## WORK ITEM:
Read through the records. Copy each line that has the word "import".

## STORED DATA:

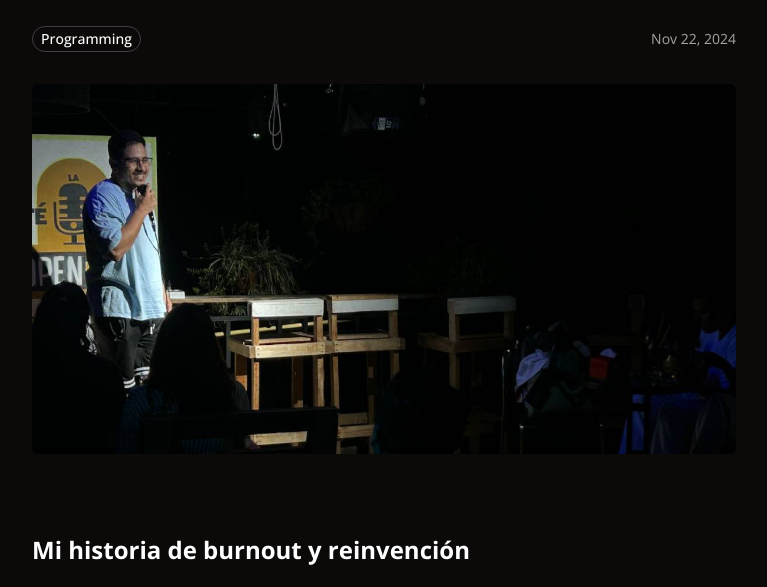
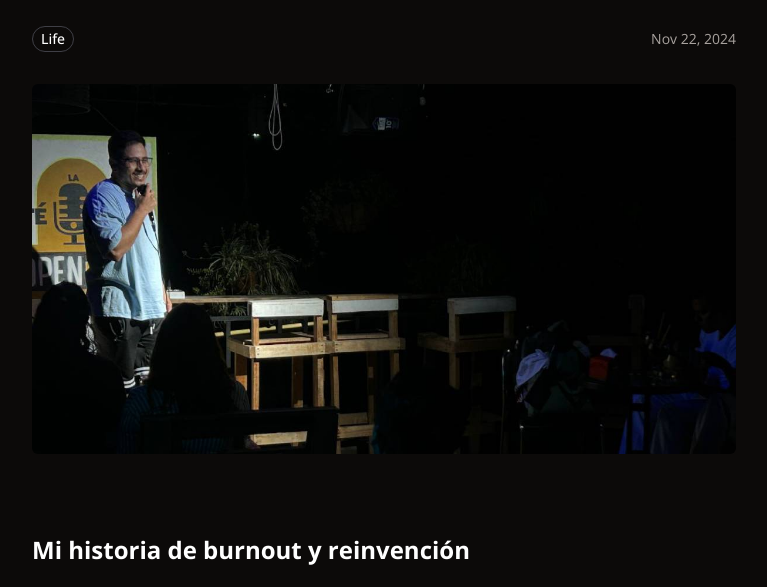
Before and after one commit to stivncastillo/stivendev, an Astro site: page /blog/mi-historia-burnout-tech in a window 1280 px wide. Shown: the part 192-779 px from the top of the page, without its empty margins (256-1023 px from the left). Built offline with nearby package versions, Linux system fonts and the light colour scheme; Astro itself is replaced by a stand-in of ours; some packages are replaced by stand-ins of ours.

Commit message:
fix build

```diff
--- a/src/content/blog/mi-historia-burnout-tech.mdx
+++ b/src/content/blog/mi-historia-burnout-tech.mdx
@@ -3,7 +3,7 @@ title: "Reinventarse o morir. Mi historia de burnout en tecnología"
 description: "Un viaje personal que explora el burnout en la industria tech, la salud mental y el coraje de reinventarse."
 publishedAt: 2024-11-22
 updatedAt: 2024-11-22
-category: "programming"
+category: "life"
 heroImage: "/images/blog/mi-historia-burnout-tech.jpg"
 pinned: false
 published: true
--- /dev/null
+++ b/src/content/categories/life.json
@@ -0,0 +1,4 @@
+{
+  "name": "Life",
+  "slug": "life"
+}
--- a/src/layouts/BlogPostLayout.astro
+++ b/src/layouts/BlogPostLayout.astro
@@ -3,13 +3,11 @@ import type { CollectionEntry } from "astro:content";
 import BaseHead from "../components/BaseHead.astro";
 import FormattedDate from "../components/FormattedDate.astro";
 import { getEntry } from "astro:content";
-import TOC from "../components/TOC.astro";
 
-// type Props = CollectionEntry<"blog">["data"];
+type Props = CollectionEntry<"blog">["data"];
 
-const { title, description, publishedAt, heroImage, category, tags, ...rest } =
+const { title, description, publishedAt, heroImage, category, tags } =
   Astro.props;
-console.log("🔴 ~ rest:", Astro.props);
 
 const categoryEntry = await getEntry(category);
 ---
@@ -63,7 +61,6 @@ const categoryEntry = await getEntry(category);
         <div>
           <slot />
         </div>
-        <!-- <TOC pageHeadings={headings} /> -->
       </article>
     </main>
   </body>
--- a/src/layouts/Layout.astro
+++ b/src/layouts/Layout.astro
@@ -17,7 +17,7 @@ interface Props {
   };
 }
 
-const { title, description, page, slug, frontmatter } = Astro.props;
+const { title, description } = Astro.props;
 ---
 
 <!doctype html>
--- a/src/layouts/PageLayout.astro
+++ b/src/layouts/PageLayout.astro
@@ -17,7 +17,7 @@ interface Props {
   };
 }
 
-const { title, description, page, slug, frontmatter } = Astro.props;
+const { title, description } = Astro.props;
 ---
 
 <!doctype html>
--- a/src/pages/category/[...slug].astro
+++ b/src/pages/category/[...slug].astro
@@ -1,9 +1,7 @@
 ---
 import { SITE_TITLE, SITE_DESCRIPTION } from "../../consts";
 import { getCollection, type CollectionEntry } from "astro:content";
-import FormattedDate from "../../components/FormattedDate.astro";
 import PageLayout from "../../layouts/PageLayout.astro";
-import PostRow from "../../components/Blog/PostRow.astro";
 
 
 export async function getStaticPaths() {
```
Also changed, not shown: src/lib/constants.ts (deleted).
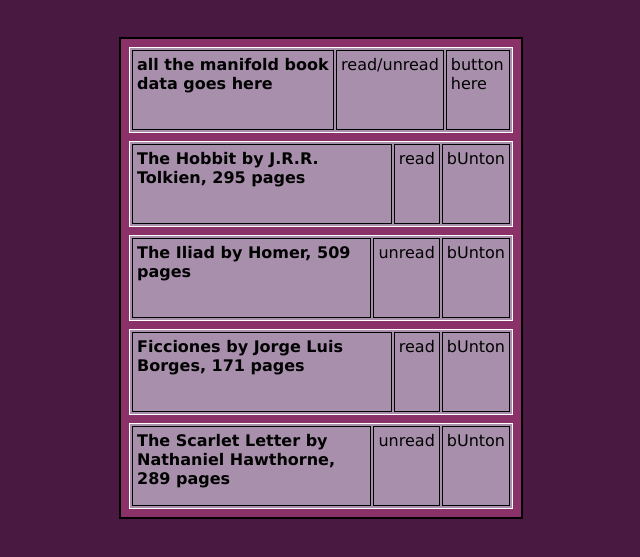
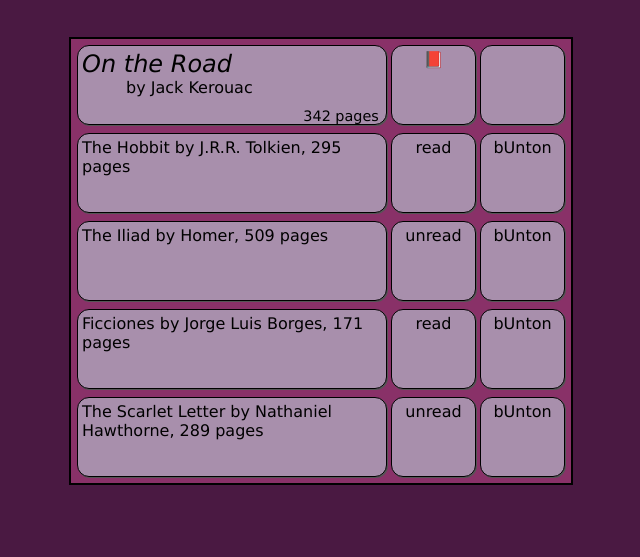
Before and after one commit to zaane/javascript-projects, a plain HTML site: page library/library.html in a window 1280 px wide. Shown: the part 195-752 px from the top of the page, without its empty margins (319-959 px from the left). Drawn offline with Linux system fonts and the light colour scheme.

Commit message:
style book info for hard-coded sample

```diff
--- a/library/library.html
+++ b/library/library.html
@@ -49,13 +49,15 @@
     <div class="container">
         <div class="row">
             <div class="entry data">
-                all the manifold book data goes here
+                <span class="book-title">On the Road</span>
+                <span class="author">by Jack Kerouac</span>
+                <span class="page-count">342 pages</span>
             </div>
             <div class="entry status">
-                read/unread
+                📕
             </div>
             <div class="entry delete">
-                button here
+
             </div>
         </div>
 
--- a/library/styles.css
+++ b/library/styles.css
@@ -19,27 +19,63 @@
 
 .container {
     margin: 40px auto;
-    width: 400px;
+    width: 500px;
     border: 2px solid black;
     background-color: #893168;
     display: block;
 }
 
 .row {
-    margin: 8px;
+    margin: 4px;
     padding: 2px;
     height: 80px;
-    border: 1px solid white;
-    background-color: #A88FAC;
+    /* border: 1px solid white; */
+    /* background-color: #A88FAC; */
     display: flex;
-    gap: 2px;
+    gap: 4px;
 }
 
 .entry {
+    border-radius: 0.75em;
     padding: 4px;
     border: 1px solid black;
+    background-color: #A88FAC;
+    box-shadow: #555 1px 1px;
+
 }
 
 .entry.data {
-    font-weight: bold;
+    position: relative;
+    flex-grow: 1;
+    flex-basis: 300px;
 }
+
+.entry.data>.book-title {
+    font-size: 1.5em;
+    font-style: italic;
+}
+
+.entry.data>.author {
+    display: block;
+    position: absolute;
+    left: 3em;
+}
+
+.entry.data>.page-count {
+    position: absolute;
+    bottom: 0;
+    right: 0.5em;
+    font-size: 0.9em;
+}
+
+.entry.status {
+    text-align: center;
+    flex-shrink: 0;
+    flex-basis: 75px;
+}
+
+.entry.delete {
+    text-align: center;
+    flex-shrink: 0;
+    flex-basis: 75px;
+}
```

## WRITTEN ANSWER:
@@ -3,13 +3,11 @@ import type { CollectionEntry } from "astro:content";
 import BaseHead from "../components/BaseHead.astro";
 import FormattedDate from "../components/FormattedDate.astro";
 import { getEntry } from "astro:content";
-import TOC from "../components/TOC.astro";
 import { SITE_TITLE, SITE_DESCRIPTION } from "../../consts";
 import { getCollection, type CollectionEntry } from "astro:content";
-import FormattedDate from "../../components/FormattedDate.astro";
 import PageLayout from "../../layouts/PageLayout.astro";
-import PostRow from "../../components/Blog/PostRow.astro";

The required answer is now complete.